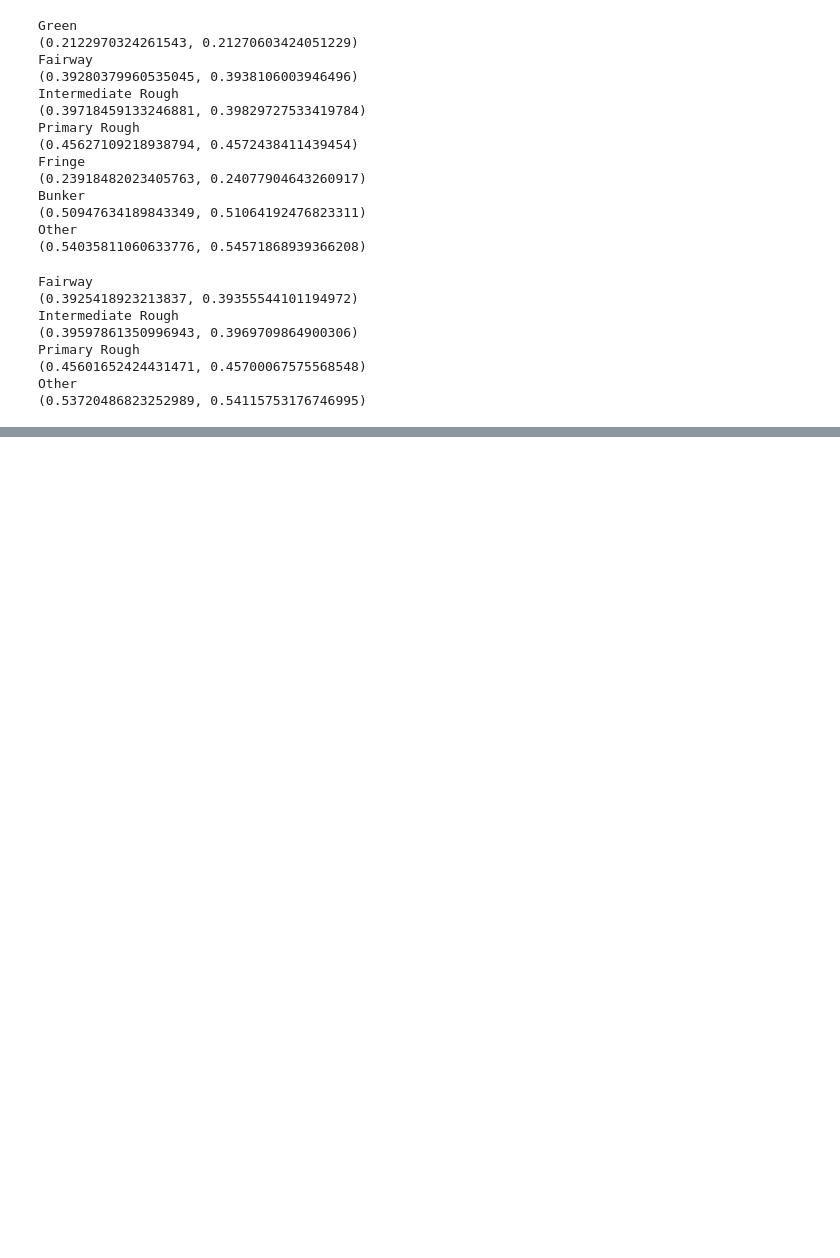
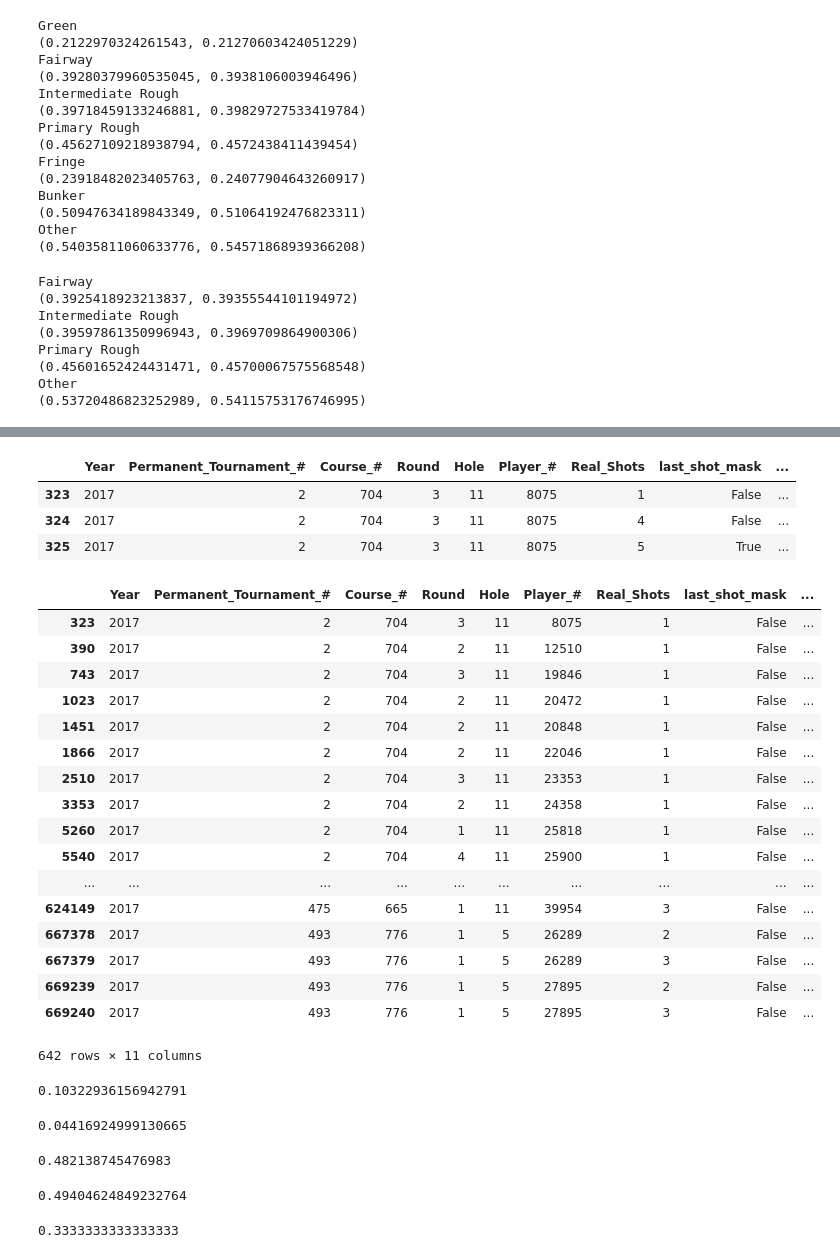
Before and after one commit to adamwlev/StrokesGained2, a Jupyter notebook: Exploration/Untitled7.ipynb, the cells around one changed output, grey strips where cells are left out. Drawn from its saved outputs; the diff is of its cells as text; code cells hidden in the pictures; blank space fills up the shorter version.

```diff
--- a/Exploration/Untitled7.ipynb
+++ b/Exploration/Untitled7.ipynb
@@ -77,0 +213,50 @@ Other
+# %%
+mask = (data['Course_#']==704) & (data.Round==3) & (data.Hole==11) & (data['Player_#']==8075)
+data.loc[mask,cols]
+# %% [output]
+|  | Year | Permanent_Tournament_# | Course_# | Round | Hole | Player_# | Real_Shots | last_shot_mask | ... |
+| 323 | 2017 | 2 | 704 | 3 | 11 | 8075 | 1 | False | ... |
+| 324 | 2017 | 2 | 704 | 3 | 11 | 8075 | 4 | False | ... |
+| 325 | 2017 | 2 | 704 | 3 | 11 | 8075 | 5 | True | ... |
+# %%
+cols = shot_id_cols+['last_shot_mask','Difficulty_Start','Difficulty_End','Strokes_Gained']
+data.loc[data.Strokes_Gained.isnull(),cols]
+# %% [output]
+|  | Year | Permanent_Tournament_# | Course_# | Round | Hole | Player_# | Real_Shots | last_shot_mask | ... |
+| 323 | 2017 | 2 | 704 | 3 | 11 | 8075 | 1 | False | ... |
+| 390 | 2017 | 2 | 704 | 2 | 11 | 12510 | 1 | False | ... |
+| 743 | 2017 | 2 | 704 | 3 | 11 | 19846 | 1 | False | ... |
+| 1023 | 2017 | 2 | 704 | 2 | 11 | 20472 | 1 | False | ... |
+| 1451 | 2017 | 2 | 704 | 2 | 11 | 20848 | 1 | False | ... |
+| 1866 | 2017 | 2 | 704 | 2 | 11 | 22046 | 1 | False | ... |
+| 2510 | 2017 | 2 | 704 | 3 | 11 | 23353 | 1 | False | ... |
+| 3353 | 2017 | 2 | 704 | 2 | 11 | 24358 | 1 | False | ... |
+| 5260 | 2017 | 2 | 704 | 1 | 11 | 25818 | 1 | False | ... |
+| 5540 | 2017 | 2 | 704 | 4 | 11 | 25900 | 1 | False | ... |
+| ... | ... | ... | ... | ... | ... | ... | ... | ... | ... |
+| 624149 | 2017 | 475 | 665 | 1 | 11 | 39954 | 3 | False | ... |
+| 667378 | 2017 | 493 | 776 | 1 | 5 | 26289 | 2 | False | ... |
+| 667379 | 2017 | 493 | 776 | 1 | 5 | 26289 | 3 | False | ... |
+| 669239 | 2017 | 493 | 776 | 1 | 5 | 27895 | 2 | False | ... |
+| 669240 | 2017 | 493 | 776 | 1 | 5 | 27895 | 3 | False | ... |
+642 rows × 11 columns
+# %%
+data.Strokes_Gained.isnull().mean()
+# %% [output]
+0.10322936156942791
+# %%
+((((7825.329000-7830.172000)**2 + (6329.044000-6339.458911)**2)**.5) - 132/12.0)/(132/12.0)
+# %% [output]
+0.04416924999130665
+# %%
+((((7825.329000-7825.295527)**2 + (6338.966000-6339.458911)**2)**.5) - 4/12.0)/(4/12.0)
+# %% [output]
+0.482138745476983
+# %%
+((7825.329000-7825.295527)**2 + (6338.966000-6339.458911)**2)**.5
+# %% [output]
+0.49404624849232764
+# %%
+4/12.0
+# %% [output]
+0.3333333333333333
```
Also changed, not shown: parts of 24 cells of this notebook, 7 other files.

TASK INSTRUCTIONS
Please find all lines of the entries that hold the string "data" and copy them.

RESPONSE AREA
+mask = (data['Course_#']==704) & (data.Round==3) & (data.Hole==11) & (data['Player_#']==8075)
+data.loc[mask,cols]
+data.loc[data.Strokes_Gained.isnull(),cols]
+data.Strokes_Gained.isnull().mean()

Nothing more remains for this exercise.